Despite all of this there remains a possibility that the Six Party Talks could be restarted. A possibility which would satisfy North Korea on bilateral talks, and the US, Japan and South Korea on Six Party talks, could be for the Chinese to restart Six Party talks and the sub-working groups simultaneously. One of these sub-groups could deal with bilateral US-DPRK relations including diplomatic recognition. The US and DPRK might then meet bilaterally in this Six Party talks sanctioned format. Or the Chinese might have other similar diplomatic tactics to secure face-saving for both parties.
For China, a visit by Kim could and would be employed to confirm North Korean willingness to reengage in talks. Kim will want something in exchange from the Chinese. Most likely, this will take the form of investment, and this is where the economic side comes in.
Every time Kim goes to China the question is posed about whether North Korea will copy China’s economic reforms. The simple answer is that, for North Korea, this is not really possible. North Korea’s leaders realised early on that full-blown economic reforms would blow the current regime away. Regime survival trumps the economic benefits of following the path of China and Vietnam’s economic reforms. And ever since North Korea started timid economic reforms in 2002 there have been successive efforts to rein in market forces; currency reform in 2009 being the latest attempt to stamp out middle class traders selling Chinese goods in local markets…
…Even Chinese investment will not be enough to reverse North Korea’s dismal economy. North Korea will not be prosperous in 2012 by any standards. So Kim cannot easily make North Korea both strong and prosperous – although he may make it strong by sticking with the nuclear weapons.
The nuclear arsenal, then, is both a bargaining tool, and the regime’s insurance policy. North Korea, without nuclear capacity and missile technology; would be a poor Communist country in a remote area in Asia likely to attract about as much news coverage and international attention as Laos.
Kim has little room for manoeuvre. By 2012, he has promised to make North Korea both strong and prosperous; a deadline that will be very difficult to meet no matter how successful his diplomacy.
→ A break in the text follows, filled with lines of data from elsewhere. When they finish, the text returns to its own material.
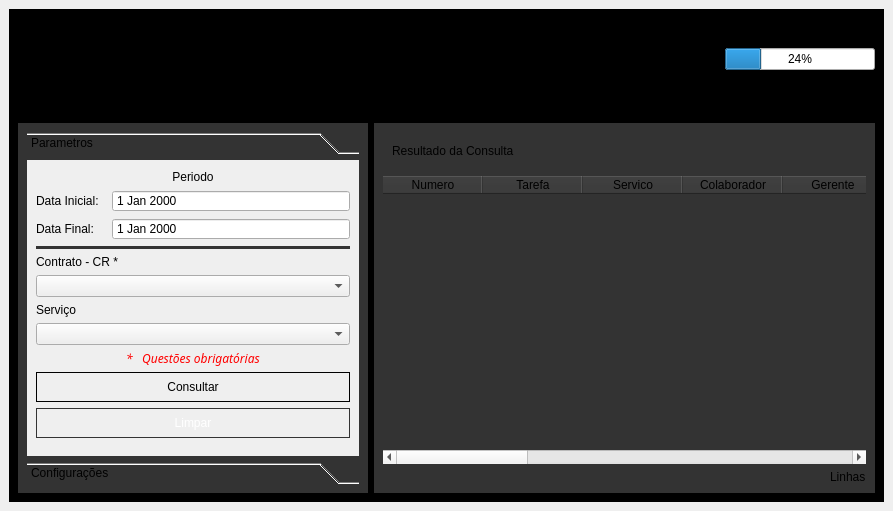
First picture: the form in src/main.ui, repository foxtec198/CNS, before the edit.
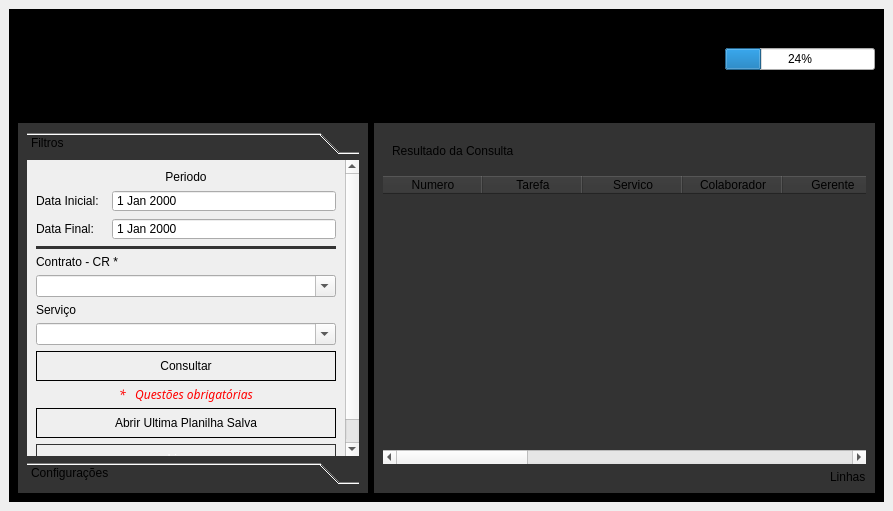
Second picture: the form after the edit. Icons and pictures are not drawn.

Patch:
```diff
--- a/src/main.ui
+++ b/src/main.ui
@@ -83,15 +83,15 @@
             </property>
             <property name="maximumSize">
              <size>
-              <width>50</width>
-              <height>50</height>
+              <width>100</width>
+              <height>100</height>
              </size>
             </property>
             <property name="text">
              <string/>
             </property>
             <property name="pixmap">
-             <pixmap>img/icons8-lupa-48.png</pixmap>
+             <pixmap>img/glare-artificial-intelligence-and-networks-with-clouds-1.png</pixmap>
             </property>
             <property name="scaledContents">
              <bool>true</bool>
@@ -201,18 +201,18 @@
                  <rect>
                   <x>0</x>
                   <y>0</y>
-                  <width>332</width>
-                  <height>298</height>
+                  <width>315</width>
+                  <height>315</height>
                  </rect>
                 </property>
                 <property name="styleSheet">
                  <string notr="true">QPushButton{border-radius: 20px}</string>
                 </property>
                 <attribute name="label">
-                 <string>Parametros</string>
+                 <string>Filtros</string>
                 </attribute>
                 <layout class="QGridLayout" name="gridLayout_2">
-                 <item row="1" column="0">
+                 <item row="2" column="0">
                   <widget class="QLabel" name="label_9">
                    <property name="minimumSize">
                     <size>
@@ -231,7 +231,7 @@
                    </property>
                   </widget>
                  </item>
-                 <item row="14" column="0" colspan="2">
+                 <item row="17" column="0" colspan="2">
                   <spacer name="verticalSpacer">
                    <property name="orientation">
                     <enum>Qt::Vertical</enum>
@@ -244,14 +244,30 @@
                    </property>
                   </spacer>
                  </item>
-                 <item row="4" column="0" colspan="2">
+                 <item row="12" column="0" colspan="2">
+                  <widget class="QPushButton" name="btnConsulta">
+                   <property name="minimumSize">
+                    <size>
+                     <width>0</width>
+                     <height>30</height>
+                    </size>
+                   </property>
+                   <property name="text">
+                    <string>Consultar</string>
+                   </property>
+                   <property name="shortcut">
+                    <string>Shift+Return</string>
+                   </property>
+                  </widget>
+                 </item>
+                 <item row="5" column="0" colspan="2">
                   <widget class="Line" name="line">
                    <property name="orientation">
                     <enum>Qt::Horizontal</enum>
                    </property>
                   </widget>
                  </item>
-                 <item row="2" column="0">
+                 <item row="3" column="0">
                   <widget class="QLabel" name="label_8">
                    <property name="minimumSize">
                     <size>
@@ -270,8 +286,102 @@
                    </property>
                   </widget>
                  </item>
-                 <item row="11" column="0" colspan="2">
-                  <widget class="QPushButton" name="btnConsulta">
+                 <item row="0" column="0" colspan="2">
+                  <widget class="QLabel" name="lblPeriodo">
+                   <property name="minimumSize">
+                    <size>
+                     <width>0</width>
+                     <height>15</height>
+                    </size>
+                   </property>
+                   <property name="maximumSize">
+                    <size>
+                     <width>16777215</width>
+                     <height>20</height>
+                    </size>
+                   </property>
+                   <property name="text">
+                    <string>Periodo</string>
+                   </property>
+                   <property name="alignment">
+                    <set>Qt::AlignCenter</set>
+                   </property>
+                  </widget>
+                 </item>
+                 <item row="7" column="0" colspan="2">
+                  <widget class="QComboBox" name="boxCr">
+                   <property name="editable">
+                    <bool>true</bool>
+                   </property>
+                  </widget>
+                 </item>
+                 <item row="6" column="0" colspan="2">
+                  <widget class="QLabel" name="label_2">
+                   <property name="maximumSize">
+                    <size>
+                     <width>16777215</width>
+                     <height>20</height>
+                    </size>
+                   </property>
+                   <property name="text">
+                    <string>Contrato - CR *</string>
+                   </property>
+                  </widget>
+                 </item>
+                 <item row="8" column="0" colspan="2">
+                  <widget class="QLabel" name="label_3">
+                   <property name="maximumSize">
+                    <size>
+                     <width>16777215</width>
+                     <height>20</height>
+                    </size>
+                   </property>
+                   <property name="text">
+                    <string>Serviço</string>
+                   </property>
+                  </widget>
+                 </item>
+                 <item row="9" column="0" colspan="2">
+                  <widget class="QComboBox" name="boxServico">
+                   <property name="editable">
+                    <bool>true</bool>
+                   </property>
+                  </widget>
+                 </item>
+                 <item row="2" column="1">
+                  <widget class="QDateEdit" name="dataInicial">
+                   <property name="minimumSize">
+                    <size>
+                     <width>100</width>
+                     <height>0</height>
+                    </size>
+                   </property>
+                   <property name="buttonSymbols">
+                    <enum>QAbstractSpinBox::NoButtons</enum>
+                   </property>
+                   <property name="correctionMode">
+                    <enum>QAbstractSpinBox::CorrectToPreviousValue</enum>
+                   </property>
+                  </widget>
+                 </item>
+                 <item row="3" column="1">
+                  <widget class="QDateEdit" name="dataFinal">
+                   <property name="minimumSize">
+                    <size>
+                     <width>100</width>
+                     <height>0</height>
+                    </size>
+                   </property>
+                   <property name="buttonSymbols">
+                    <enum>QAbstractSpinBox::NoButtons</enum>
+                   </property>
+                   <property name="correctionMode">
+                    <enum>QAbstractSpinBox::CorrectToPreviousValue</enum>
+                   </property>
+                  </widget>
+                 </item>
+                 <item row="14" column="0" colspan="2">
+                  <widget class="QPushButton" name="btnpOpen">
                    <property name="minimumSize">
                     <size>
                      <width>0</width>
@@ -279,18 +389,15 @@
                     </size>
                    </property>
                    <property name="text">
-                    <string>Consultar</string>
-                   </property>
-                   <property name="shortcut">
-                    <string>Enter</string>
+                    <string>Abrir Ultima Planilha Salva</string>
                    </property>
                   </widget>
                  </item>
-                 <item row="12" column="0" colspan="2">
+                 <item row="15" column="0" colspan="2">
                   <widget class="QPushButton" name="btnLimpar">
                    <property name="minimumSize">
                     <size>
-                     <width>0</width>
+                     <width>100</width>
                      <height>30</height>
                     </size>
                    </property>
@@ -311,61 +418,7 @@
                    </property>
                   </widget>
                  </item>
-                 <item row="0" column="0" colspan="2">
-                  <widget class="QLabel" name="lblPeriodo">
-                   <property name="minimumSize">
-                    <size>
-                     <width>0</width>
-                     <height>15</height>
-                    </size>
-                   </property>
-                   <property name="maximumSize">
-                    <size>
-                     <width>16777215</width>
-                     <height>20</height>
-                    </size>
-                   </property>
-                   <property name="text">
-                    <string>Periodo</string>
-                   </property>
-                   <property name="alignment">
-                    <set>Qt::AlignCenter</set>
-                   </property>
-                  </widget>
-                 </item>
-                 <item row="6" column="0" colspan="2">
-                  <widget class="QComboBox" name="boxCr"/>
-                 </item>
-                 <item row="5" column="0" colspan="2">
-                  <widget class="QLabel" name="label_2">
-                   <property name="maximumSize">
-                    <size>
-                     <width>16777215</width>
-                     <height>20</height>
-                    </size>
-                   </property>
-                   <property name="text">
-                    <string>Contrato - CR *</string>
-                   </property>
-                  </widget>
-                 </item>
-                 <item row="7" column="0" colspan="2">
-                  <widget class="QLabel" name="label_3">
-                   <property name="maximumSize">
-                    <size>
-                     <width>16777215</width>
-                     <height>20</height>
-                    </size>
-                   </property>
-                   <property name="text">
-                    <string>Serviço</string>
-                   </property>
-                  </widget>
-                 </item>
-                 <item row="8" column="0" colspan="2">
-                  <widget class="QComboBox" name="boxServico"/>
-                 </item>
-                 <item row="9" column="0" colspan="2">
+                 <item row="13" column="0" colspan="2">
                   <widget class="QLabel" name="lblPeriodo_2">
                    <property name="minimumSize">
                     <size>
@@ -398,38 +451,6 @@
                    </property>
                   </widget>
                  </item>
-                 <item row="1" column="1">
-                  <widget class="QDateEdit" name="dataInicial">
-                   <property name="minimumSize">
-                    <size>
-                     <width>100</width>
-                     <height>0</height>
-                    </size>
-                   </property>
-                   <property name="buttonSymbols">
-                    <enum>QAbstractSpinBox::NoButtons</enum>
-                   </property>
-                   <property name="correctionMode">
-                    <enum>QAbstractSpinBox::CorrectToPreviousValue</enum>
-                   </property>
-                  </widget>
-                 </item>
-                 <item row="2" column="1">
-                  <widget class="QDateEdit" name="dataFinal">
-                   <property name="minimumSize">
-                    <size>
-                     <width>100</width>
-                     <height>0</height>
-                    </size>
-                   </property>
-                   <property name="buttonSymbols">
-                    <enum>QAbstractSpinBox::NoButtons</enum>
-                   </property>
-                   <property name="correctionMode">
-                    <enum>QAbstractSpinBox::CorrectToPreviousValue</enum>
-                   </property>
-                  </widget>
-                 </item>
                 </layout>
                </widget>
                <widget class="QWidget" name="page_2">
```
He also faces the vexed issue of succession. Notwithstanding possible new investments and renewed momentum in relation to the Six Party Talks, a visit to China will only serve to highlight these problems.
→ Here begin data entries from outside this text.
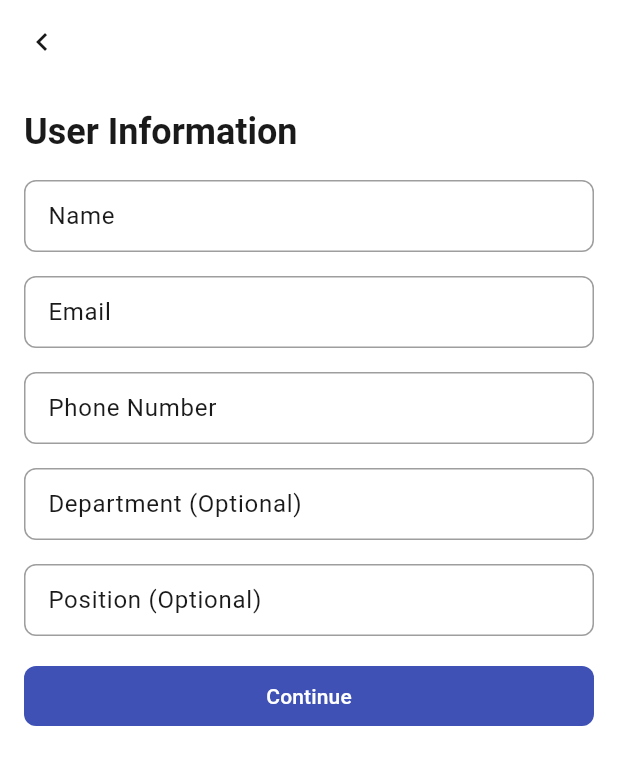
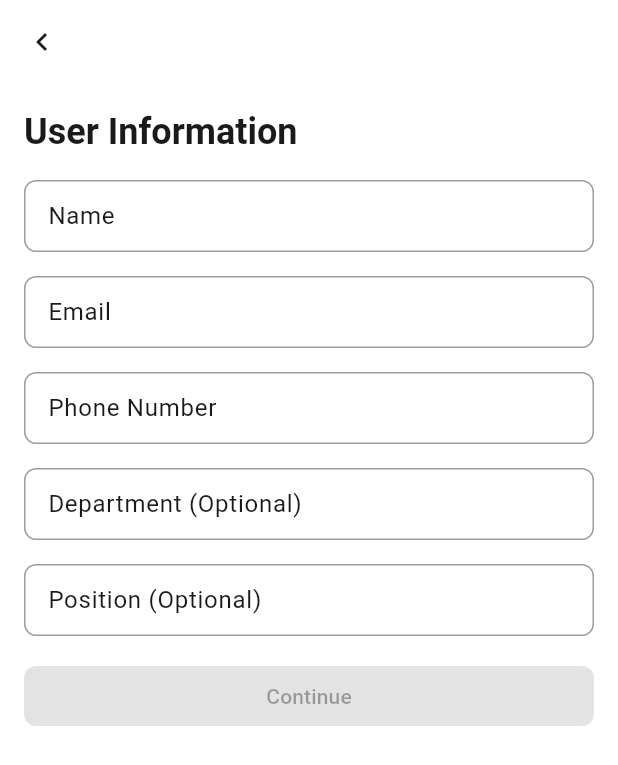
Before and after one commit to Zer0-01/flutter-ims, a Flutter app: the RegisterScreen screen opened directly, on a phone screen of 412 x 824 dp. Shown: the top 765 px of the screen. Run offline on Flutter 3.47's test engine with Material 3 defaults, Android fonts, the phone set to English and light mode, and no system bars; our stand-ins replace adaptive_theme, auto_route, dio, equatable, flutter_bloc, flutter_secure_storage and 2 more; accounts and stored records are empty.

Commit message:
feat: complete

```diff
--- a/lib/l10n/app_en.arb
+++ b/lib/l10n/app_en.arb
@@ -67,5 +67,9 @@
     "continue_string": "Continue",
     "@continue_string": {},
     "asterisk": "*",
-    "@asterisk": {}
+    "@asterisk": {},
+    "eg_software": "e.g. Software",
+    "@eg_software": {},
+    "eg_software_engineer": "e.g. Software Engineer",
+    "@eg_software_engineer": {}
 }
--- a/lib/l10n/app_localizations.dart
+++ b/lib/l10n/app_localizations.dart
@@ -298,6 +298,18 @@ abstract class AppLocalizations {
   /// In en, this message translates to:
   /// **'*'**
   String get asterisk;
+
+  /// No description provided for @eg_software.
+  ///
+  /// In en, this message translates to:
+  /// **'e.g. Software'**
+  String get eg_software;
+
+  /// No description provided for @eg_software_engineer.
+  ///
+  /// In en, this message translates to:
+  /// **'e.g. Software Engineer'**
+  String get eg_software_engineer;
 }
 
 class _AppLocalizationsDelegate extends LocalizationsDelegate<AppLocalizations> {
--- a/lib/l10n/app_localizations_en.dart
+++ b/lib/l10n/app_localizations_en.dart
@@ -109,4 +109,10 @@ class AppLocalizationsEn extends AppLocalizations {
 
   @override
   String get asterisk => '*';
+
+  @override
+  String get eg_software => 'e.g. Software';
+
+  @override
+  String get eg_software_engineer => 'e.g. Software Engineer';
 }
--- a/lib/l10n/app_localizations_ms.dart
+++ b/lib/l10n/app_localizations_ms.dart
@@ -109,4 +109,10 @@ class AppLocalizationsMs extends AppLocalizations {
 
   @override
   String get asterisk => '*';
+
+  @override
+  String get eg_software => 'cth. Perisian';
+
+  @override
+  String get eg_software_engineer => 'cth. Jurutera Perisian';
 }
--- a/lib/l10n/app_ms.arb
+++ b/lib/l10n/app_ms.arb
@@ -67,5 +67,9 @@
     "continue_string": "Teruskan",
     "@continue_string": {},
     "asterisk": "*",
-    "@asterisk": {}
+    "@asterisk": {},
+    "eg_software": "cth. Perisian",
+    "@eg_software": {},
+    "eg_software_engineer": "cth. Jurutera Perisian",
+    "@eg_software_engineer": {}
 }
--- a/lib/presentation/common_widgets/app_text_form_field_widget.dart
+++ b/lib/presentation/common_widgets/app_text_form_field_widget.dart
@@ -4,11 +4,21 @@ import 'package:flutter_ims/utils/extension.dart';
 class AppTextFormFieldWidget extends StatelessWidget {
   final Widget? label;
   final String? hintText;
-  const AppTextFormFieldWidget({super.key, required this.label, this.hintText});
+  final TextEditingController? controller;
+  final String? Function(String?)? validator;
+  const AppTextFormFieldWidget({
+    super.key,
+    required this.label,
+    this.hintText,
+    this.controller,
+    this.validator,
+  });
 
   @override
   Widget build(BuildContext context) {
     return TextFormField(
+      controller: controller,
+      validator: validator,
       decoration: InputDecoration(
         isDense: true,
 
@@ -20,7 +30,10 @@ class AppTextFormFieldWidget extends StatelessWidget {
         focusedBorder: OutlineInputBorder(
           borderRadius: BorderRadius.circular(8),
         ),
-        errorBorder: OutlineInputBorder(borderRadius: BorderRadius.circular(8)),
+        errorBorder: OutlineInputBorder(
+          borderRadius: BorderRadius.circular(8),
+          borderSide: BorderSide(color: context.colorScheme.error),
+        ),
         hintText: hintText,
         hintStyle: context.textTheme.bodyLarge?.copyWith(
           color: context.colorScheme.outline,
--- a/lib/presentation/screen/register/register_screen.dart
+++ b/lib/presentation/screen/register/register_screen.dart
@@ -18,8 +18,10 @@ class RegisterScreen extends StatefulWidget {
 class _RegisterScreenState extends State<RegisterScreen> {
   late final TextEditingController _nameController;
   late final TextEditingController _emailController;
-  late final TextEditingController _passwordController;
-  late final TextEditingController _confirmPasswordController;
+  late final TextEditingController _phoneController;
+  late final TextEditingController _departmentController;
+  late final TextEditingController _positionController;
+
   final GlobalKey<FormState> _formKey = GlobalKey<FormState>();
 
   @override
@@ -27,17 +29,29 @@ class _RegisterScreenState extends State<RegisterScreen> {
     super.initState();
     _nameController = TextEditingController();
     _emailController = TextEditingController();
-    _passwordController = TextEditingController();
-    _confirmPasswordController = TextEditingController();
+    _phoneController = TextEditingController();
+    _departmentController = TextEditingController();
+    _positionController = TextEditingController();
+
+    _nameController.addListener(_onChanged);
+    _emailController.addListener(_onChanged);
+    _phoneController.addListener(_onChanged);
+    _departmentController.addListener(_onChanged);
+    _positionController.addListener(_onChanged);
   }
 
   @override
   void dispose() {
     _nameController.dispose();
     _emailController.dispose();
-    _passwordController.dispose();
-    _confirmPasswordController.dispose();
+    _phoneController.dispose();
+    _departmentController.dispose();
+    _positionController.dispose();
     super.dispose();
+  }
+
+  void _onChanged() {
+    setState(() {});
   }
 
   @override
@@ -54,17 +68,26 @@ class _RegisterScreenState extends State<RegisterScreen> {
         child: SingleChildScrollView(
           child: Form(
             key: _formKey,
-            child: const Column(
+            child: Column(
               spacing: 16,
               crossAxisAlignment: CrossAxisAlignment.start,
               children: [
-                RegisterHeadlineWidget(),
-                NameFormWidget(),
-                EmailFormWidget(),
-                PhoneFormWidget(),
-                DepartmentFormWidget(),
-                PositionFormWidget(),
-                ContinueButtonWidget(),
+                const RegisterHeadlineWidget(),
+                NameFormWidget(nameController: _nameController),
+                EmailFormWidget(emailController: _emailController),
+                PhoneFormWidget(phoneController: _phoneController),
+                DepartmentFormWidget(
+                  departmentController: _departmentController,
+                ),
+                PositionFormWidget(positionController: _positionController),
+                ContinueButtonWidget(
+                  formKey: _formKey,
+                  nameController: _nameController,
+                  emailController: _emailController,
+                  phoneController: _phoneController,
+                  departmentController: _departmentController,
+                  positionController: _positionController,
+                ),
               ],
             ),
           ),
--- a/lib/presentation/screen/register/widgets/continue_button_widget.dart
+++ b/lib/presentation/screen/register/widgets/continue_button_widget.dart
@@ -2,7 +2,22 @@ import 'package:flutter/material.dart';
 import 'package:flutter_ims/utils/extension.dart';
 
 class ContinueButtonWidget extends StatelessWidget {
-  const ContinueButtonWidget({super.key});
+  final GlobalKey<FormState> formKey;
+  final TextEditingController nameController;
+  final TextEditingController emailController;
+  final TextEditingController phoneController;
+  final TextEditingController departmentController;
+  final TextEditingController positionController;
+
+  const ContinueButtonWidget({
+    super.key,
+    required this.nameController,
+    required this.emailController,
+    required this.phoneController,
+    required this.departmentController,
+    required this.positionController,
+    required this.formKey,
+  });
 
   @override
   Widget build(BuildContext context) {
@@ -16,10 +31,23 @@ class ContinueButtonWidget extends StatelessWidget {
               borderRadius: BorderRadius.circular(8),
             ),
           ),
-          onPressed: () {},
+          onPressed:
+              _isEnabled(
+                    nameController.text,
+                    emailController.text,
+                    phoneController.text,
+                  )
+                  ? () {
+                    if (formKey.currentState?.validate() ?? false) {}
+                  }
+                  : null,
           child: Text(context.l10n.continue_string),
         ),
       ),
     );
   }
+
+  bool _isEnabled(String name, String email, String phone) {
+    return name.isNotEmpty && email.isNotEmpty && phone.isNotEmpty;
+  }
 }
--- a/lib/presentation/screen/register/widgets/department_form_widget.dart
+++ b/lib/presentation/screen/register/widgets/department_form_widget.dart
@@ -3,15 +3,17 @@ import 'package:flutter_ims/presentation/common_widgets/app_text_form_field_widg
 import 'package:flutter_ims/utils/extension.dart';
 
 class DepartmentFormWidget extends StatelessWidget {
-  const DepartmentFormWidget({super.key});
+  final TextEditingController departmentController;
+  const DepartmentFormWidget({super.key, required this.departmentController});
 
   @override
   Widget build(BuildContext context) {
     return Padding(
       padding: const EdgeInsets.symmetric(horizontal: 16.0),
       child: AppTextFormFieldWidget(
+        controller: departmentController,
         label: Text("${context.l10n.department} (${context.l10n.optional})"),
-        hintText: context.l10n.eg_johndoemailcom,
+        hintText: context.l10n.eg_software,
       ),
     );
   }
--- a/lib/presentation/screen/register/widgets/email_form_widget.dart
+++ b/lib/presentation/screen/register/widgets/email_form_widget.dart
@@ -1,15 +1,24 @@
 import 'package:flutter/material.dart';
 import 'package:flutter_ims/presentation/common_widgets/app_text_form_field_widget.dart';
 import 'package:flutter_ims/utils/extension.dart';
+import 'package:flutter_ims/utils/form_validator.dart';
 
 class EmailFormWidget extends StatelessWidget {
-  const EmailFormWidget({super.key});
+  final TextEditingController emailController;
+  const EmailFormWidget({super.key, required this.emailController});
 
   @override
   Widget build(BuildContext context) {
     return Padding(
       padding: const EdgeInsets.symmetric(horizontal: 16.0),
       child: AppTextFormFieldWidget(
+        controller: emailController,
+        validator: (value) {
+          if (FormValidator.isNotValidEmail(value ?? "")) {
+            return context.l10n.email_must_be_valid;
+          }
+          return null;
+        },
         label: Text(context.l10n.email),
         hintText: context.l10n.eg_johndoemailcom,
       ),
--- a/lib/presentation/screen/register/widgets/name_form_widget.dart
+++ b/lib/presentation/screen/register/widgets/name_form_widget.dart
@@ -3,13 +3,16 @@ import 'package:flutter_ims/presentation/common_widgets/app_text_form_field_widg
 import 'package:flutter_ims/utils/extension.dart';
 
 class NameFormWidget extends StatelessWidget {
-  const NameFormWidget({super.key});
+  final TextEditingController nameController;
+  const NameFormWidget({super.key, required this.nameController});
 
   @override
   Widget build(BuildContext context) {
     return Padding(
       padding: const EdgeInsets.symmetric(horizontal: 16.0),
       child: AppTextFormFieldWidget(
+        controller: nameController,
+
         label: Text(context.l10n.name),
         hintText: context.l10n.eg_john_doe,
       ),
--- a/lib/presentation/screen/register/widgets/phone_form_widget.dart
+++ b/lib/presentation/screen/register/widgets/phone_form_widget.dart
@@ -1,15 +1,19 @@
 import 'package:flutter/material.dart';
 import 'package:flutter_ims/presentation/common_widgets/app_text_form_field_widget.dart';
 import 'package:flutter_ims/utils/extension.dart';
+import 'package:flutter_ims/utils/form_validator.dart';
 
 class PhoneFormWidget extends StatelessWidget {
-  const PhoneFormWidget({super.key});
+  final TextEditingController phoneController;
+  const PhoneFormWidget({super.key, required this.phoneController});
 
   @override
   Widget build(BuildContext context) {
     return Padding(
       padding: const EdgeInsets.symmetric(horizontal: 16.0),
       child: AppTextFormFieldWidget(
+        controller: phoneController,
+
         label: Text(context.l10n.phone_number),
         hintText: context.l10n.eg_60123456789,
       ),
--- a/lib/presentation/screen/register/widgets/position_form_widget.dart
+++ b/lib/presentation/screen/register/widgets/position_form_widget.dart
@@ -3,15 +3,17 @@ import 'package:flutter_ims/presentation/common_widgets/app_text_form_field_widg
 import 'package:flutter_ims/utils/extension.dart';
 
 class PositionFormWidget extends StatelessWidget {
-  const PositionFormWidget({super.key});
+  final TextEditingController positionController;
+  const PositionFormWidget({super.key, required this.positionController});
 
   @override
   Widget build(BuildContext context) {
     return Padding(
       padding: const EdgeInsets.symmetric(horizontal: 16.0),
       child: AppTextFormFieldWidget(
+        controller: positionController,
         label: Text("${context.l10n.position} (${context.l10n.optional})"),
-        hintText: context.l10n.eg_johndoemailcom,
+        hintText: context.l10n.eg_software_engineer,
       ),
     );
   }
```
Jonas Parello-Plesner is Executive Director of a Danish NGO. He used to work as senior advisor with the Danish government on Asian affairs. He is on the board of editors of the Danish magazine Raeson and regular columnist on Asian affairs.